### WHAT IS EXPECTED
Within these records, how many lines hold "spanColorClass"? Give the number alone.

### Web interface edit records
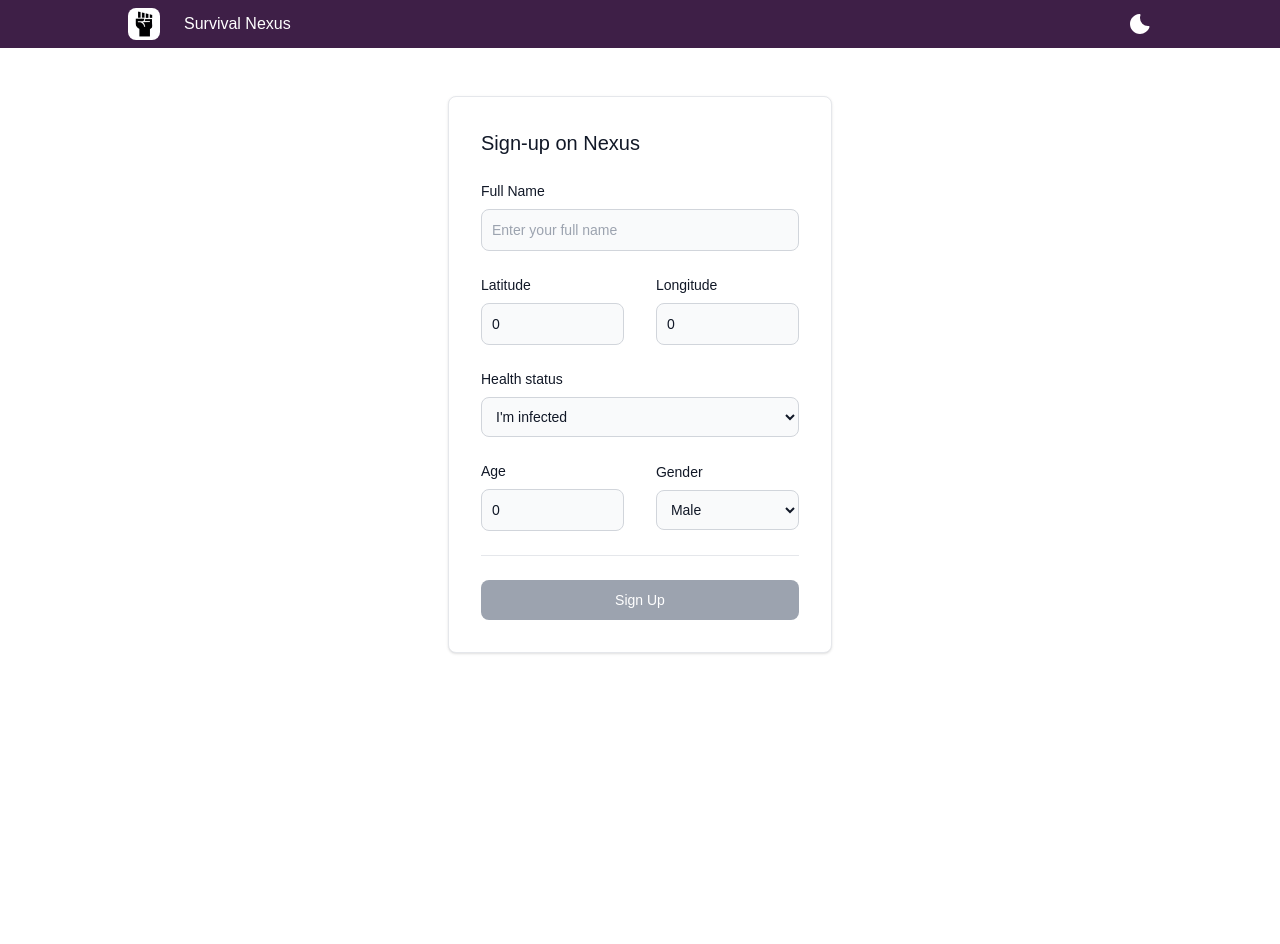
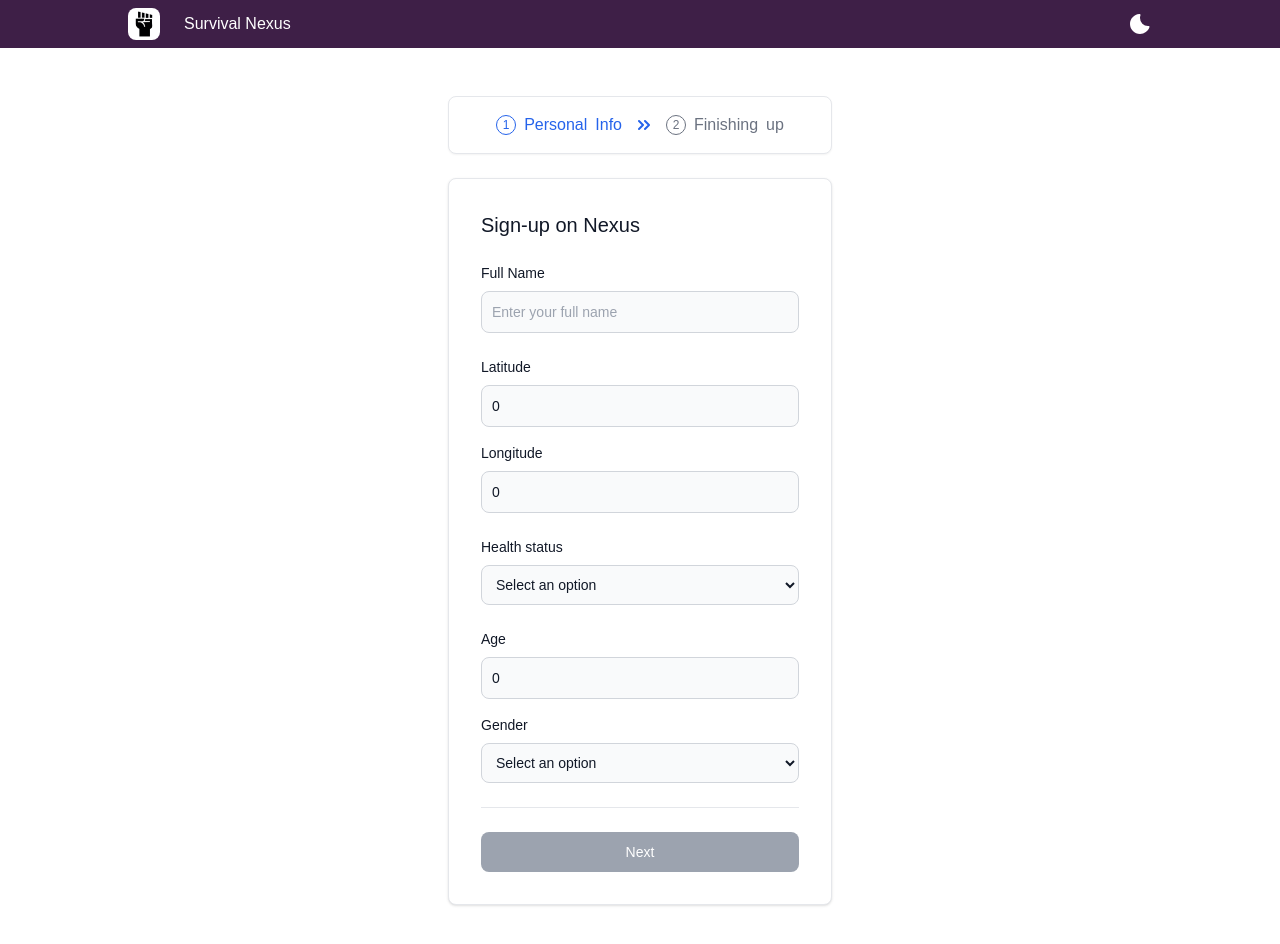
Before and after one commit to nicolaslima321/nexus, a Next.js app in the folder frontend/: page /signup in a window 1280 px wide. Shown: the top 944 px of the page. Before the commit the page ends 800 px from the top, so only its background shows below. Built offline with nearby package versions, Linux system fonts and the light colour scheme; what @mui/material-nextjs would draw is missing.

Commit message:
refactor: components improvements and turn sign up page into an stepper sign up

```diff
--- a/frontend/src/app/api/signup/route.ts
+++ b/frontend/src/app/api/signup/route.ts
@@ -3,6 +3,9 @@ import { performCreation } from "~/apis/account-api";
 export async function POST(request: Request) {
   try {
     const survivorData = await request.json();
+
+    console.log('survivorData');
+    console.log(survivorData);
 
     const creationPayload = await performCreation(survivorData);
 
--- a/frontend/src/app/signup/page.tsx
+++ b/frontend/src/app/signup/page.tsx
@@ -4,80 +4,87 @@ import { useRouter } from "next/navigation";
 import { useState } from "react";
 import Button from "~/components/common/Button";
 import Card from "~/components/common/Card";
-import SelectInput from "~/components/common/SelectInput";
-import TextInput from "~/components/common/TextInput";
 import { useNotification } from "~/contexts/NotificationContext";
 import { ISurvivor } from "~/interfaces";
+import { IAccount } from "~/interfaces/account";
+import SignupFirstStep from "~/page-components/signup/FirstStep";
+import SignupSecondStep from "~/page-components/signup/SecondStep";
 
-export default function LoginPage() {
+export default function SignupPage() {
   const router = useRouter();
   const { notify } = useNotification();
+
+  const [step, setStep] = useState(1);
 
   const [survivor, setSurvivor] = useState<ISurvivor>({
     age: 0,
     fullName: '',
     gender: '',
+    status: '',
     isInfected: false,
     latitude: 0,
     longitude: 0,
   });
 
+  const [account, setAccount] = useState<IAccount>({
+    email: '',
+    password: '',
+    passwordConfirmation: '',
+  });
+
   const [isCreatingSurvivor, setIsCreatingSurvivor] = useState(false);
 
-  const updateSurvivor = (key: string, value: string | number | boolean) => {
-    setSurvivor({
-      ...survivor,
-      [key]: value,
-    });
+  const onUpdateSurvivorData = (key: string, value: string | number | boolean) => {
+    if (step === 1) {
+      setSurvivor({
+        ...survivor,
+        [key]: value,
+      });
+    } else if (step === 2) {
+      setAccount({
+        ...account,
+        [key]: value,
+      });
+    }
   };
 
-  const genderOptions = [
-    {
-      label: "Male",
-      value: 'male',
-    },
-    {
-      label: "Female",
-      value: 'Female',
-    },
-    {
-      label: "Other",
-      value: 'other',
+  const handleSignup = async () => {
+    if (step === 1) {
+      setStep(2);
+
+      return;
     }
-  ];
 
-  const statusOptions = [
-    {
-      label: "I'm infected",
-      value: 'infected',
-    },
-    {
-      label: "I'm healthy!",
-      value: 'healthy',
-    },
-  ];
-
-  const handleSignup = async () => {
     setIsCreatingSurvivor(true);
 
     try {
+      const survivorData = {
+        ...survivor,
+        ...account,
+        name: survivor.fullName,
+        infected: survivor.isInfected,
+        lastLocation: {
+          latitude: survivor.latitude,
+          longitude: survivor.longitude,
+        },
+      };
+
       const authResult = await fetch('/api/signup', {
         method: 'POST',
         headers: {
           'Content-Type': 'application/json',
         },
-        body: JSON.stringify(survivor),
+        body: JSON.stringify(survivorData),
       });
 
       if (authResult.status === 200) {
         notify('success', 'You have successfully sign up!');
 
-        router.push('/');
+        // router.push('/');
       } else {
         notify('error', 'Failed to create account');
       }
     } catch (err) {
-      console.error('err');
       console.error(err);
 
       notify('error', 'An error occurred while trying to create your account');
@@ -86,8 +93,12 @@ export default function LoginPage() {
     setIsCreatingSurvivor(false);
   };
 
-  const hasFilledAllFields = () => {
-    return Object.entries(survivor).some(([key, value]) => {
+  const mustDisableButton = (targetObject: ISurvivor | IAccount) => {
+    const hasPasswordWrong = account.password !== account.passwordConfirmation;
+
+    if (step === 2 && hasPasswordWrong) return true;
+
+    return Object.entries(targetObject).some(([key, value]) => {
       if (key === 'isInfected') {
         return false;
       }
@@ -96,84 +107,44 @@ export default function LoginPage() {
     });
   }
 
+  const liColorClass = (givenStep) => givenStep === step ? 'text-blue-600 dark:text-blue-500' : '';
+  const spanColorClass = (givenStep) => givenStep === step ? 'border-blue-600 dark:border-blue-500' : 'border-gray-500 dark:border-gray-400';
+
   return (
     <div className="flex flex-col items-center">
+      <ol className="flex justify-center items-center p-3 space-x-2 text-sm font-medium text-center text-gray-500 bg-white border border-gray-200 rounded-lg shadow-sm dark:text-gray-400 sm:text-base dark:bg-gray-800 dark:border-gray-700 sm:p-4 sm:space-x-4 rtl:space-x-reverse w-10/12 sm:max-w-sm mb-6">
+        <li className={`flex items-center ${liColorClass(1)}`}>
+          <span className={`flex items-center justify-center w-5 h-5 me-2 text-xs border rounded-full shrink-0 ${spanColorClass(1)}`}>
+            1
+          </span>
+          Personal <span className="hidden sm:inline-flex sm:ms-2">Info</span>
+          <svg className="w-3 h-3 ms-2 sm:ms-4 rtl:rotate-180" aria-hidden="true" xmlns="http://www.w3.org/2000/svg" fill="none" viewBox="0 0 12 10">
+            <path stroke="currentColor" strokeLinecap="round" strokeLinejoin="round" strokeWidth="2" d="m7 9 4-4-4-4M1 9l4-4-4-4"/>
+          </svg>
+        </li>
+        <li className={`flex items-center ${liColorClass(2)}`}>
+          <span className={`flex items-center justify-center w-5 h-5 me-2 text-xs border rounded-full shrink-0 ${spanColorClass(2)}`}>
+            2
+          </span>
+          Finishing <span className="hidden sm:inline-flex sm:ms-2">up</span>
+        </li>
+      </ol>
+
       <Card className="w-10/12 sm:max-w-sm">
         <div className="p-4 sm:p-6 md:p-8">
           <div className="space-y-6">
             <h5 className="text-xl font-medium text-gray-900 dark:text-white">Sign-up on Nexus</h5>
 
-            <TextInput
-              id="fullName"
-              name="Full Name"
-              placeholder="Enter your full name"
-              value={survivor.fullName}
-              onChange={(e) => updateSurvivor('fullName', e.target.value)}
-            />
+            {step === 1 && <SignupFirstStep survivor={survivor} onUpdateSurvivor={onUpdateSurvivorData} />}
 
-            <div className="sm:flex sm:flex-row sm:items-center sm:justify-between">
-              <div className="mb-4 w-full sm:w-[45%] sm:mb-0">
-                <TextInput
-                  id="latitude"
-                  name="Latitude"
-                  placeholder="Current latitude"
-                  type="number"
-                  value={survivor.latitude}
-                  onChange={(e) => updateSurvivor('latitude', e.target.value)}
-                />
-              </div>
-
-              <div className="w-full sm:w-[45%]">
-                <TextInput
-                  id="longitude"
-                  name="Longitude"
-                  placeholder="Current longitude"
-                  type="number"
-                  value={survivor.longitude}
-                  onChange={(e) => updateSurvivor('longitude', e.target.value)}
-                />
-              </div>
-            </div>
-
-            <SelectInput
-              id="status"
-              name="Health status"
-              placeholder="Enter your health status"
-              value={survivor.isInfected}
-              options={statusOptions}
-              onChange={(e) => updateSurvivor('isInfected', e.target.value === 'infected')}
-            />
-
-            <div className="sm:flex sm:flex-row sm:items-center sm:justify-between">
-              <div className="mb-4  w-full sm:w-[45%] sm:mb-0">
-                <TextInput
-                  id="age"
-                  name="Age"
-                  placeholder="Enter your age"
-                  type="number"
-                  value={survivor.age}
-                  onChange={(e) => updateSurvivor('age', e.target.value)}
-                />
-              </div>
-
-              <div className="w-full sm:w-[45%]">
-                <SelectInput
-                  id="gender"
-                  name="Gender"
-                  placeholder="Enter your gender"
-                  value={survivor.gender}
-                  options={genderOptions}
-                  onChange={(e) => updateSurvivor('gender', e.target.value)}
-                />
-              </div>
-            </div>
+            {step === 2 && <SignupSecondStep account={account} onUpdateAccount={onUpdateSurvivorData} />}
 
             <hr className="dark:border-gray-700" />
 
             <Button
               className="w-full"
-              disabled={hasFilledAllFields()}
-              text="Sign Up"
+              disabled={mustDisableButton(step === 1 ? survivor : account)}
+              text={step === 1 ? 'Next' : 'Sign Up'}
               isLoading={isCreatingSurvivor}
               onClick={handleSignup}
             />
--- a/frontend/src/components/common/SelectInput.tsx
+++ b/frontend/src/components/common/SelectInput.tsx
@@ -8,15 +8,24 @@ interface ISelectInput {
 };
 
 export default function SelectInput({ id, name, onChange, options, value }: ISelectInput) {
+  const handleOnChange = (e) => {
+    console.log(e.target.value);
+
+    if (e.target.value) {
+      onChange(e);
+    }
+  };
+
   return (
     <div>
       <label htmlFor={id} className="block mb-2 text-sm font-medium text-gray-900 dark:text-white">{name}</label>
       <select
         id={id}
         className="bg-gray-50 border border-gray-300 text-gray-900 text-sm rounded-lg focus:ring-blue-500 focus:border-blue-500 block w-full p-2.5 dark:bg-gray-700 dark:border-gray-600 dark:placeholder-gray-400 dark:text-white dark:focus:ring-blue-500 dark:focus:border-blue-500"
-        onChange={onChange}
+        onChange={handleOnChange}
         value={value}
       >
+        <option className="hidden" selected value={0}>Select an option</option>
         {options.map(({ label, value }) => <option key={label} value={value}>{label}</option>)}
       </select>
     </div>
--- /dev/null
+++ b/frontend/src/interfaces/account.ts
@@ -0,0 +1,5 @@
+export interface IAccount {
+  email: string;
+  password: string;
+  passwordConfirmation: string;
+};
--- a/frontend/src/interfaces/survivor.ts
+++ b/frontend/src/interfaces/survivor.ts
@@ -2,6 +2,7 @@ export interface ISurvivor {
   age: number;
   fullName: string;
   gender: string;
+  status: string;
   isInfected: boolean;
   latitude: number;
   longitude: number;
--- /dev/null
+++ b/frontend/src/page-components/signup/FirstStep.tsx
@@ -0,0 +1,110 @@
+"use client";
+
+import SelectInput from "~/components/common/SelectInput";
+import TextInput from "~/components/common/TextInput";
+import { ISurvivor } from "~/interfaces";
+
+interface ISignupFirstStep {
+  survivor: ISurvivor;
+  onUpdateSurvivor: (key: string, value: string | number | boolean) => void;
+}
+
+export default function SignupFirstStep({ survivor, onUpdateSurvivor }: ISignupFirstStep) {
+  const genderOptions = [
+    {
+      label: "Male",
+      value: 'male',
+    },
+    {
+      label: "Female",
+      value: 'Female',
+    },
+    {
+      label: "Other",
+      value: 'other',
+    }
+  ];
+
+  const statusOptions = [
+    {
+      label: "I'm infected",
+      value: 'infected',
+    },
+    {
+      label: "I'm healthy!",
+      value: 'healthy',
+    },
+  ];
+
+  return (
+    <>
+      <TextInput
+        id="fullName"
+        name="Full Name"
+        placeholder="Enter your full name"
+        value={survivor.fullName}
+        onChange={(e) => onUpdateSurvivor('fullName', e.target.value)}
+      />
+
+      <div className="sm:flex sm:flex-row sm:items-center sm:justify-between">
+        <div className="mb-4 w-full sm:w-[45%] sm:mb-0">
+          <TextInput
+            id="latitude"
+            name="Latitude"
+            placeholder="Current latitude"
+            type="number"
+            value={survivor.latitude}
+            onChange={(e) => onUpdateSurvivor('latitude', e.target.value)}
+          />
+        </div>
+
+        <div className="w-full sm:w-[45%]">
+          <TextInput
+            id="longitude"
+            name="Longitude"
+            placeholder="Current longitude"
+            type="number"
+            value={survivor.longitude}
+            onChange={(e) => onUpdateSurvivor('longitude', e.target.value)}
+          />
+        </div>
+      </div>
+
+      <SelectInput
+        id="status"
+        name="Health status"
+        placeholder="Enter your health status"
+        value={survivor.status}
+        options={statusOptions}
+        onChange={(e) => {
+          onUpdateSurvivor('isInfected', e.target.value === 'infected');
+          onUpdateSurvivor('status', e.target.value);
+        }}
+      />
+
+      <div className="sm:flex sm:flex-row sm:items-center sm:justify-between">
+        <div className="mb-4  w-full sm:w-[45%] sm:mb-0">
+          <TextInput
+            id="age"
+            name="Age"
+            placeholder="Enter your age"
+            type="number"
+            value={survivor.age}
+            onChange={(e) => onUpdateSurvivor('age', e.target.value)}
+          />
+        </div>
+
+        <div className="w-full sm:w-[45%]">
+          <SelectInput
+            id="gender"
+            name="Gender"
+            placeholder="Enter your gender"
+            value={survivor.gender}
+            options={genderOptions}
+            onChange={(e) => onUpdateSurvivor('gender', e.target.value)}
+          />
+        </div>
+      </div>
+    </>
+  );
+};
--- /dev/null
+++ b/frontend/src/page-components/signup/SecondStep.tsx
@@ -0,0 +1,47 @@
+"use client";
+
+import TextInput from "~/components/common/TextInput";
+import { IAccount } from "~/interfaces/account";
+
+interface ISignupSecondStep {
+  account: IAccount;
+  onUpdateAccount: (key: string, value: string | number | boolean) => void;
+}
+
+export default function SignupSecondStep({ account, onUpdateAccount }: ISignupSecondStep) {
+
+  return (
+    <>
+      <TextInput
+        id="email"
+        name="E-mail"
+        placeholder="Enter your e-mail"
+        type="email"
+        value={account.email}
+        onChange={(e) => onUpdateAccount('email', e.target.value)}
+      />
+
+      <TextInput
+        id="password"
+        name="Password"
+        placeholder="Enter your password"
+        type="password"
+        value={account.password}
+        hasError={Boolean(account.password !== account.passwordConfirmation && account.passwordConfirmation)}
+        errorText="Passwords don't match"
+        onChange={(e) => onUpdateAccount('password', e.target.value)}
+      />
+
+      <TextInput
+        id="passwordConfirmation"
+        name="Password Confirmation"
+        placeholder="Confirm your password"
+        type="password"
+        value={account.passwordConfirmation}
+        hasError={Boolean(account.password !== account.passwordConfirmation && account.password)}
+        errorText="Passwords don't match"
+        onChange={(e) => onUpdateAccount('passwordConfirmation', e.target.value)}
+      />
+    </>
+  );
+};
```
Also changed, not shown: frontend/src/components/common/TextInput.tsx (+20 -3 lines), frontend/src/page-components/index.ts (added).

### OUTPUT OF THE EXERCISE
3